* Work instructions *
Your answer should be every line with the word "shown", copied from the data below.

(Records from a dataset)
::::

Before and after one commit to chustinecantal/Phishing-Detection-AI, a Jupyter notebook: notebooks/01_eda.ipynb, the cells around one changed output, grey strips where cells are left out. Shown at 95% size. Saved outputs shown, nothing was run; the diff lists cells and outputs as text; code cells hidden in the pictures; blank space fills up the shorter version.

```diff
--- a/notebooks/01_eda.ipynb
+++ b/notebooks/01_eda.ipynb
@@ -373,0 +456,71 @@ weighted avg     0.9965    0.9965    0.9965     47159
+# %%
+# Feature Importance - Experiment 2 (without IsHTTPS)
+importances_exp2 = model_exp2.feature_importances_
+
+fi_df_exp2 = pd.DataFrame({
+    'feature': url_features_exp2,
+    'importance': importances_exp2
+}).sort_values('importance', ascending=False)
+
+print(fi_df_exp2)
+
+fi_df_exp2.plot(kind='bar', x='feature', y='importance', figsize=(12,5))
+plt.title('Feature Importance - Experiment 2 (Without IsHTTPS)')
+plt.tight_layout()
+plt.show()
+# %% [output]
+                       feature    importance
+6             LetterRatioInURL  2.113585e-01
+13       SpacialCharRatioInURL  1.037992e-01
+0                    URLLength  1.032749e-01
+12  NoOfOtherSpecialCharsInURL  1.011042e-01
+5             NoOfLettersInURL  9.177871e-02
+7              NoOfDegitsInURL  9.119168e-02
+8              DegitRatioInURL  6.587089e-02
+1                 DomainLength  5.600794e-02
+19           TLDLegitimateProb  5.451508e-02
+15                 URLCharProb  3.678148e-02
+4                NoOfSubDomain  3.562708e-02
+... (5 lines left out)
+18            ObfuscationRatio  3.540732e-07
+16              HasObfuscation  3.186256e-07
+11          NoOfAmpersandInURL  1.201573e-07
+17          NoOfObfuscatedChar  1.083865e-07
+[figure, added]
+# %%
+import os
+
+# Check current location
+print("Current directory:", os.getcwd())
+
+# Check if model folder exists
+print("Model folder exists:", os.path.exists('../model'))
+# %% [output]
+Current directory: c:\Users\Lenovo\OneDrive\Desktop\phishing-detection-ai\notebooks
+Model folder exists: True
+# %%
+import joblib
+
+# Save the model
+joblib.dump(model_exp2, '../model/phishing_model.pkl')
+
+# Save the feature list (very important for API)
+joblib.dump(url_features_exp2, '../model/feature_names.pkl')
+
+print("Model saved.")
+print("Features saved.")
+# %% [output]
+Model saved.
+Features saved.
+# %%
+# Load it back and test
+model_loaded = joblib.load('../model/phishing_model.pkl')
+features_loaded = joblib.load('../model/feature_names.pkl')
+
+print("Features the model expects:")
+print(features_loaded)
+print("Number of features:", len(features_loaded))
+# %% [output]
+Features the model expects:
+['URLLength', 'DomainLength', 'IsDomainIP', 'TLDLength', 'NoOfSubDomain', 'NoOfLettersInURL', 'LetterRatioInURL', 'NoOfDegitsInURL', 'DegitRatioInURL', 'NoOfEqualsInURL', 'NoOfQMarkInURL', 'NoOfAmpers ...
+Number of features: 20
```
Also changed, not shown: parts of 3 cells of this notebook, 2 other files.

::::

* Response to the exercise *
Before and after one commit to chustinecantal/Phishing-Detection-AI, a Jupyter notebook: notebooks/01_eda.ipynb, the cells around one changed output, grey strips where cells are left out. Shown at 95% size. Saved outputs shown, nothing was run; the diff lists cells and outputs as text; code cells hidden in the pictures; blank space fills up the shorter version.
Also changed, not shown: parts of 3 cells of this notebook, 2 other files.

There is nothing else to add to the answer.